Records for the exercise START

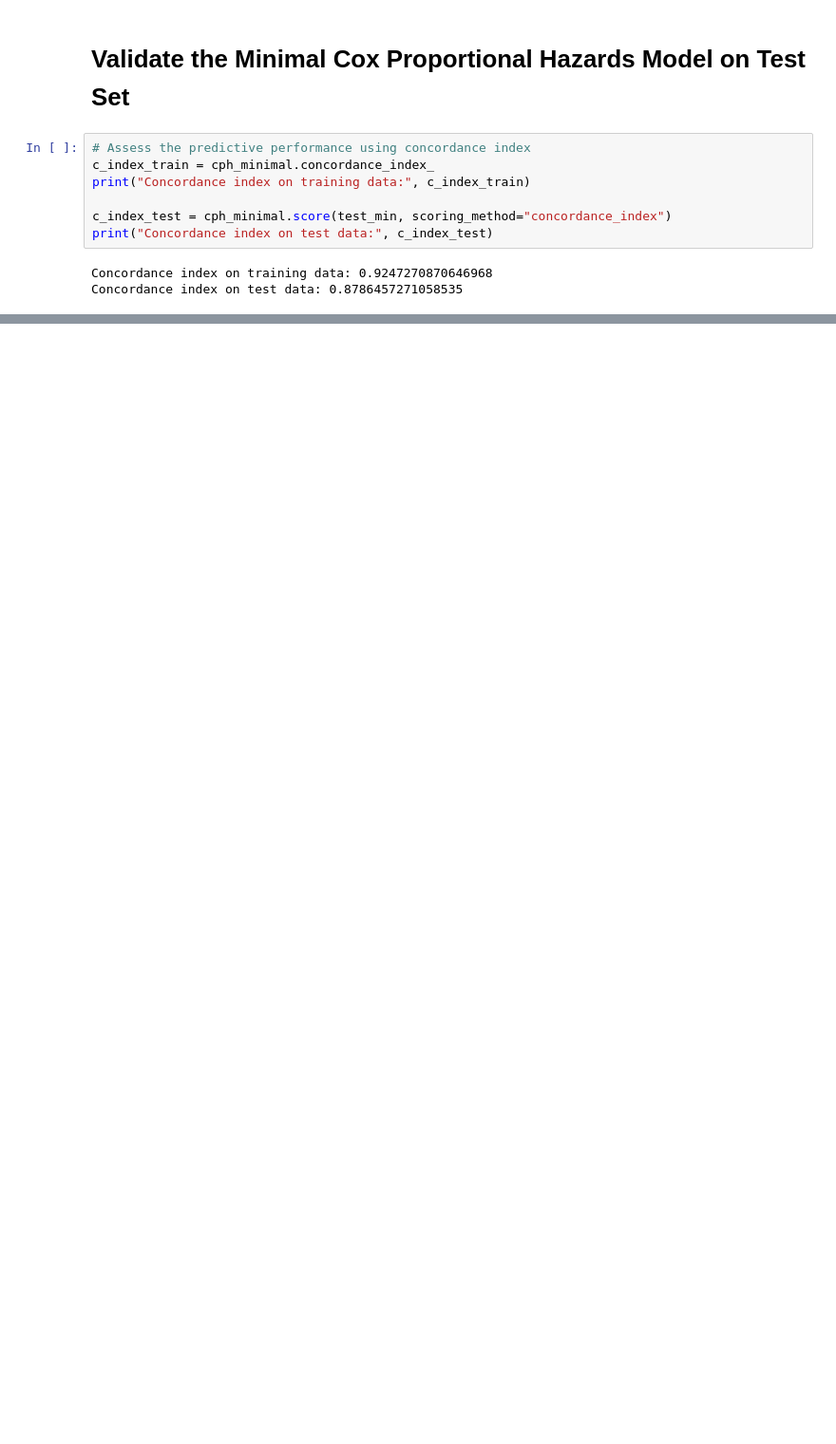
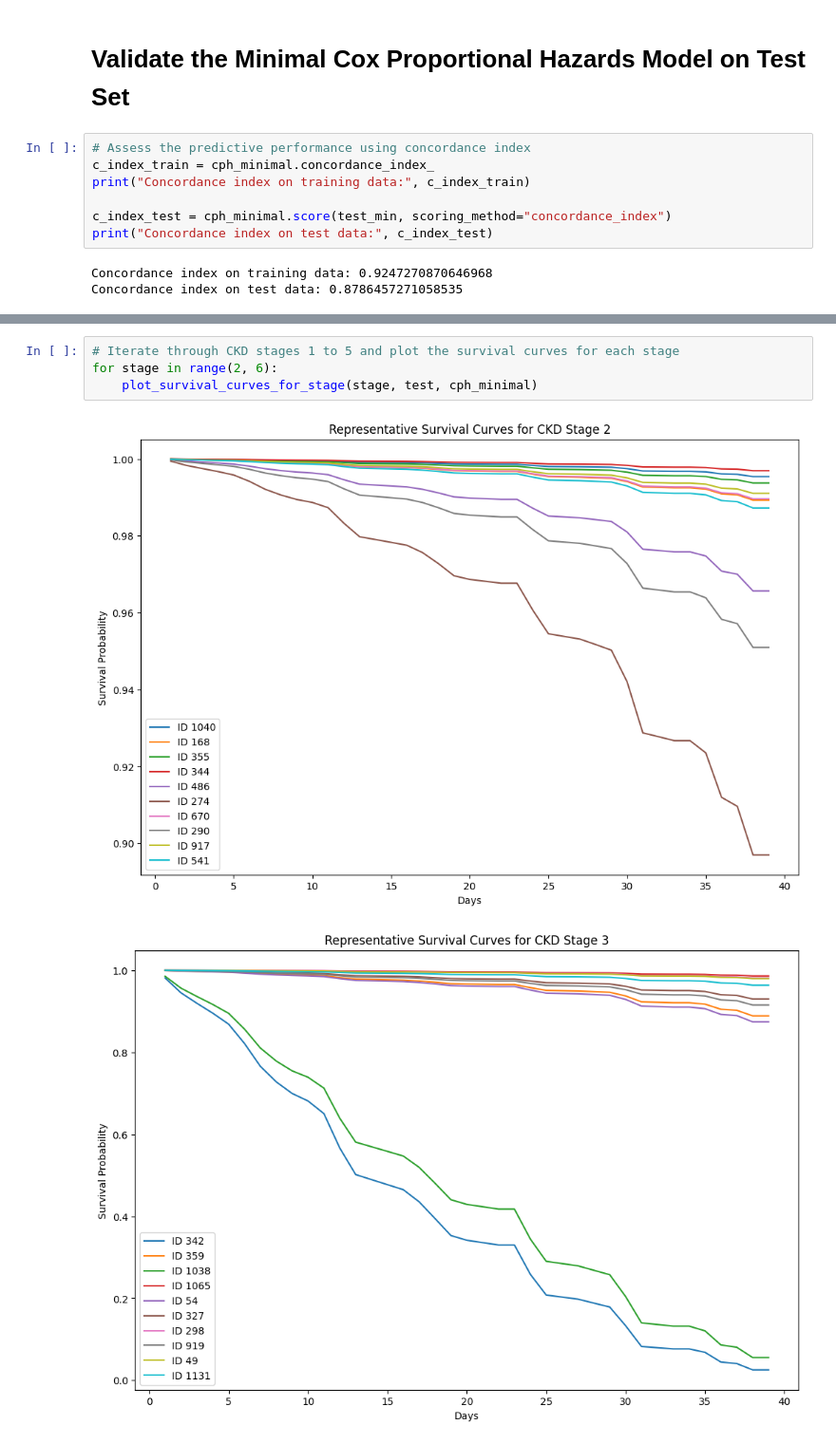
Before and after one commit to vironix-health/CKD-ZD-project, a Jupyter notebook: CPH.ipynb, the cells around one changed output, grey strips where cells are left out. Shown at 95% size. Drawn from its saved outputs; the diff is of its cells as text; blank space fills up the shorter version.

```diff
--- a/CPH.ipynb
+++ b/CPH.ipynb
@@ -364,0 +372,7 @@ Concordance index on test data: 0.8786457271058535
+# %%
+# Iterate through CKD stages 1 to 5 and plot the survival curves for each stage
+for stage in range(2, 6):
+    plot_survival_curves_for_stage(stage, test, cph_minimal)
+# %% [output]
+[figure, added]
+[figure, added]
```
Also changed, not shown: parts of 8 cells of this notebook.
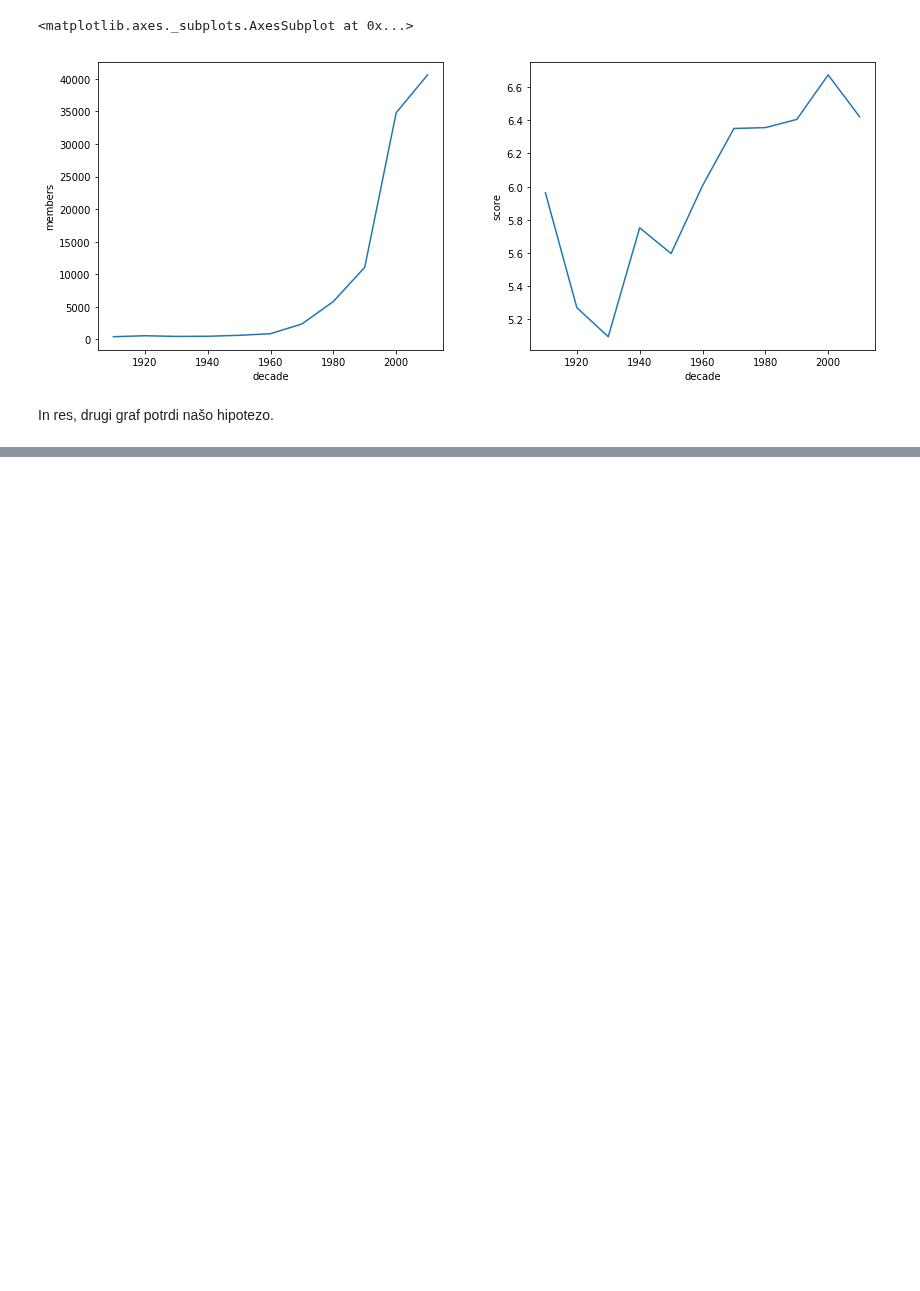
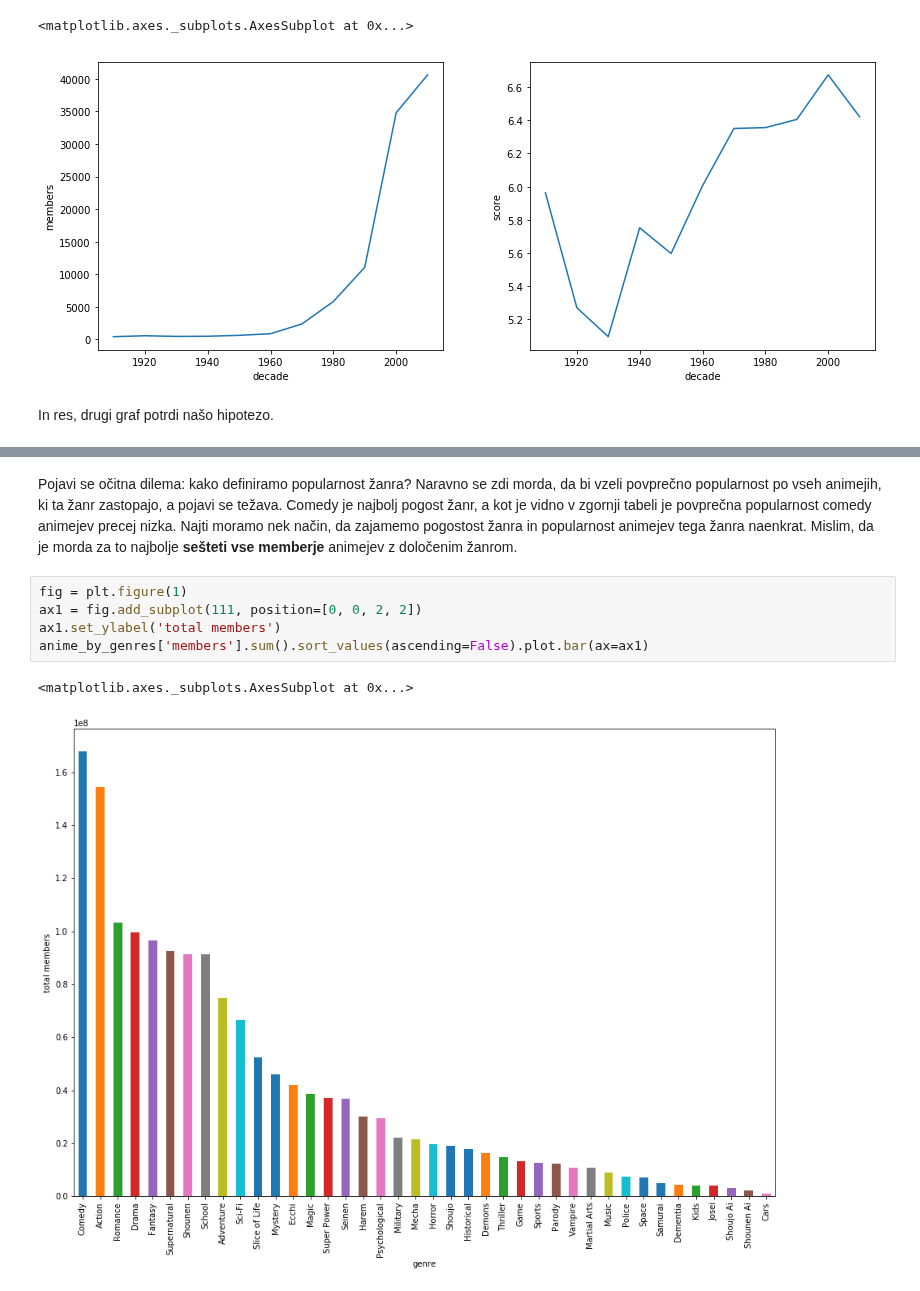
Before and after one commit to DanielVitas/projektna-naloga-programiranje-1, a Jupyter notebook: animenotebook.ipynb, the cells around one changed output, grey strips where cells are left out. Saved outputs shown, nothing was run; the diff lists cells and outputs as text; blank space fills up the shorter version.

```diff
--- a/animenotebook.ipynb
+++ b/animenotebook.ipynb
@@ -261,0 +287,10 @@ anime.members.mean()
+# %% [markdown]
+Pojavi se očitna dilema: kako definiramo popularnost žanra? Naravno se zdi morda, da bi vzeli povprečno popularnost po vseh animejih, ki ta žanr zastopajo, a pojavi se težava. Comedy je najbolj pogost žanr, a kot je vidno v zgornji tabeli je povprečna popularnost comedy animejev precej nizka. Najti moramo nek način, da zajamemo pogostost žanra in popularnost animejev tega žanra naenkrat. Mislim, da je morda za to najbolje __sešteti vse memberje__ animejev z določenim žanrom.
+# %%
+fig = plt.figure(1)
+ax1 = fig.add_subplot(111, position=[0, 0, 2, 2])
+ax1.set_ylabel('total members')
+anime_by_genres['members'].sum().sort_values(ascending=False).plot.bar(ax=ax1)
+# %% [output]
+<matplotlib.axes._subplots.AxesSubplot at 0x...>
+[figure, added]
```
Also changed, not shown: parts of 50 cells of this notebook, 1 other file.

Records for the exercise END

(Directions) A single figure, please: the number of lines in the data that hold the string "ipynb".

(Problem solution) 6